The district has been down a board member since the Nov. 6 election, when attorneys for the governor's office said Asdourian's appointment by the board was no longer valid and a special election should be held.
That election was estimated to cost district ratepayers about $35,000, something no one on the board wanted.
The board then appealed to state Rep. Holly Raschein, R-Key Largo, to begin talking with Tallahassee leaders to push the appointment through.
"We had a wonderful conference call with the governor's chief of staff," Raschein said.
To validate the appointment, it took several emails and phone calls, Raschein said.
Board members Norm Higgins and Robby Majeska both lauded the work of Raschein, who the district also hopes to lean on to secure state grants.
Though it appears everything will go through for Asdourian, he is cautious about the appointment until he is back on the dais.
"Until we see something black and white from the governor, I want to be careful, but I've been assured by [board attorney Ray Giglio] that I'll be back on the board," Asdourian told the Free Press last week.
Asdourian was expected to take his seat during the board's Tuesday, Jan. 8, meeting, which took place after press time.
In a three-page letter to the district, Jesse Panuccio, Scott's general counsel, wrote that the appointment complies with the charter because the board attempted to get the vacancy on the election ballot.
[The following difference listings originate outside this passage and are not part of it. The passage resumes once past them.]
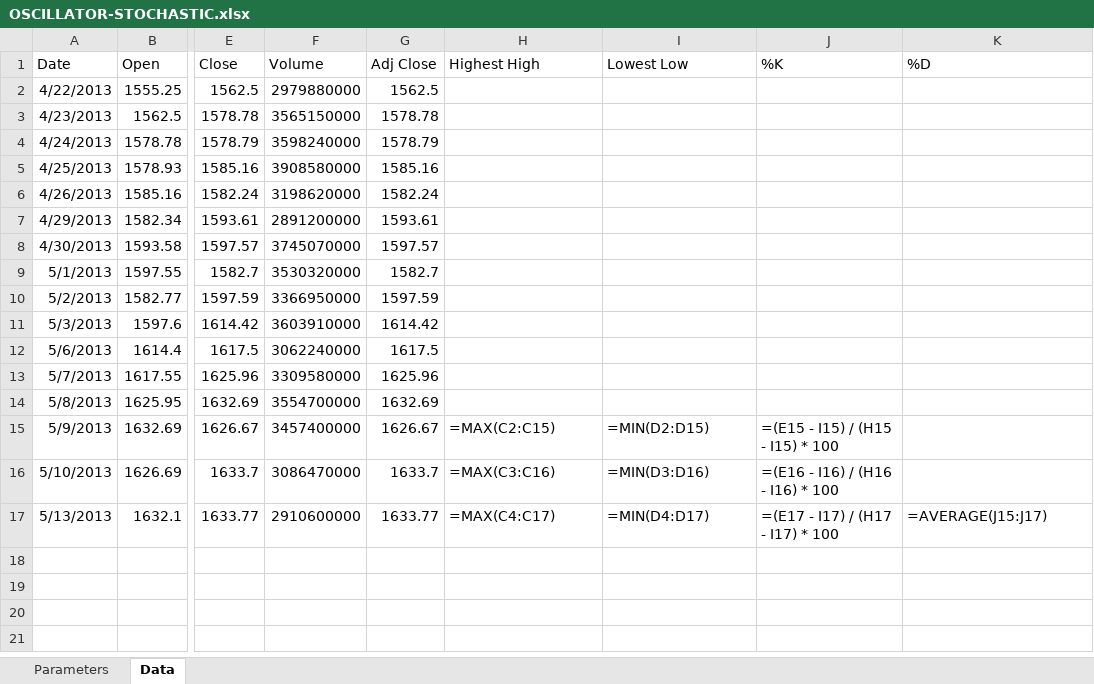
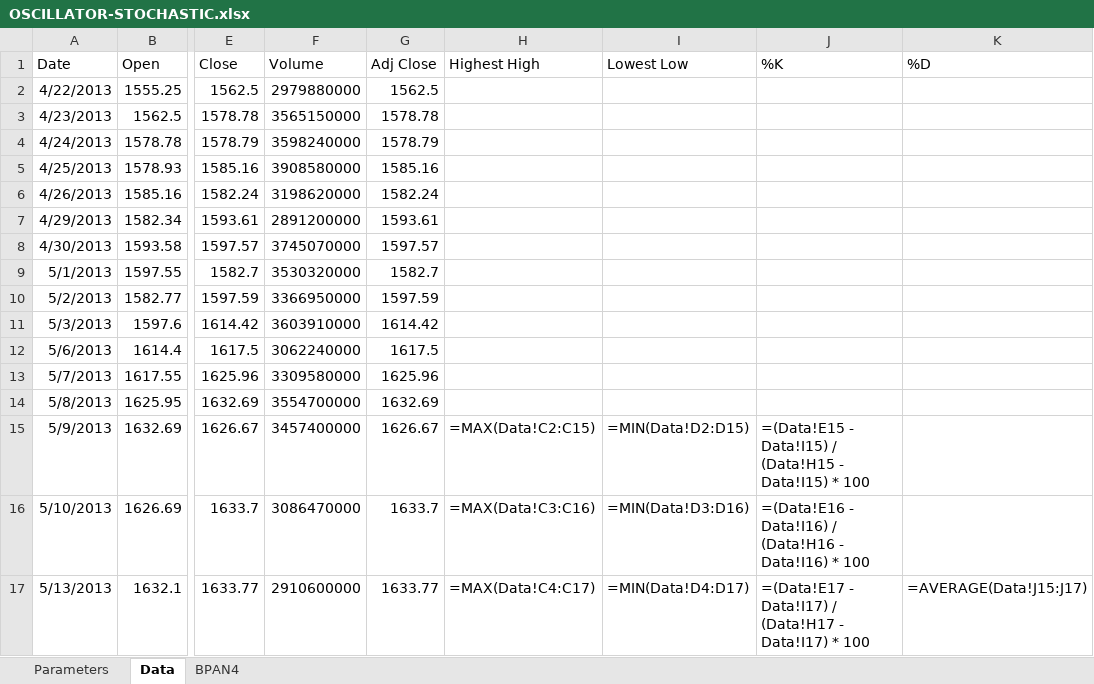
Before and after one commit to tfarina/isengard, an Excel workbook: c/apps/moneybin/OSCILLATOR-STOCHASTIC.xlsx, sheet Data, drawn as a sheet; only a part is shown, gaps mark what is left out; values as stored, in another font and other column widths than the file's, no borders; formulas are shown in place of their values; the diff names each change by its address in the sheet, - before the commit and + after, or states it on an @@ line.

Commit message:
moneybin: add BPAN4 data to stochastic oscillator spreadsheet
Signed-off-by: Thiago Farina <tfransosi@gmail.com>

```diff
--- a/c/apps/moneybin/OSCILLATOR-STOCHASTIC.xlsx (sheet Data)
+++ b/c/apps/moneybin/OSCILLATOR-STOCHASTIC.xlsx (sheet Data)
+sheet tab: BPAN4
-H15 (Highest High): =MAX(C2:C15)
+H15 (Highest High): =MAX(Data!C2:C15)
-I15 (Lowest Low): =MIN(D2:D15)
+I15 (Lowest Low): =MIN(Data!D2:D15)
-J15 (%K): =(E15 - I15) / (H15 - I15) * 100
+J15 (%K): =(Data!E15 - Data!I15) / (Data!H15 - Data!I15) * 100
-H16 (Highest High): =MAX(C3:C16)
+H16 (Highest High): =MAX(Data!C3:C16)
-I16 (Lowest Low): =MIN(D3:D16)
+I16 (Lowest Low): =MIN(Data!D3:D16)
-J16 (%K): =(E16 - I16) / (H16 - I16) * 100
+J16 (%K): =(Data!E16 - Data!I16) / (Data!H16 - Data!I16) * 100
-H17 (Highest High): =MAX(C4:C17)
+H17 (Highest High): =MAX(Data!C4:C17)
-I17 (Lowest Low): =MIN(D4:D17)
+I17 (Lowest Low): =MIN(Data!D4:D17)
-J17 (%K): =(E17 - I17) / (H17 - I17) * 100
+J17 (%K): =(Data!E17 - Data!I17) / (Data!H17 - Data!I17) * 100
-K17 (%D): =AVERAGE(J15:J17)
+K17 (%D): =AVERAGE(Data!J15:J17)
```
Asdourian, who has lived in Key Largo since 1993, recently retired from AT&T, where he worked on aerial and underground cable installation.
In August, board member Susan Hammaker resigned her seat with two years left on her term. Hammaker purposely waited until after the county elections supervisor's Aug. 7 deadline to put her seat on the Nov. 6 ballot in hopes that the board would tap Steve Gibbs to fill her seat.
Gibbs expressed initial interest in an appointment, but later bowed out and won a seat on the board as the top vote-getter in the Nov. 6 election.
According to Panuccio, the entire controversy could have been averted.
"In any event, this situation could have been avoided if Ms. Hammaker had been advised to resign in advance of the Aug. 7 deadline," Panuccio wrote.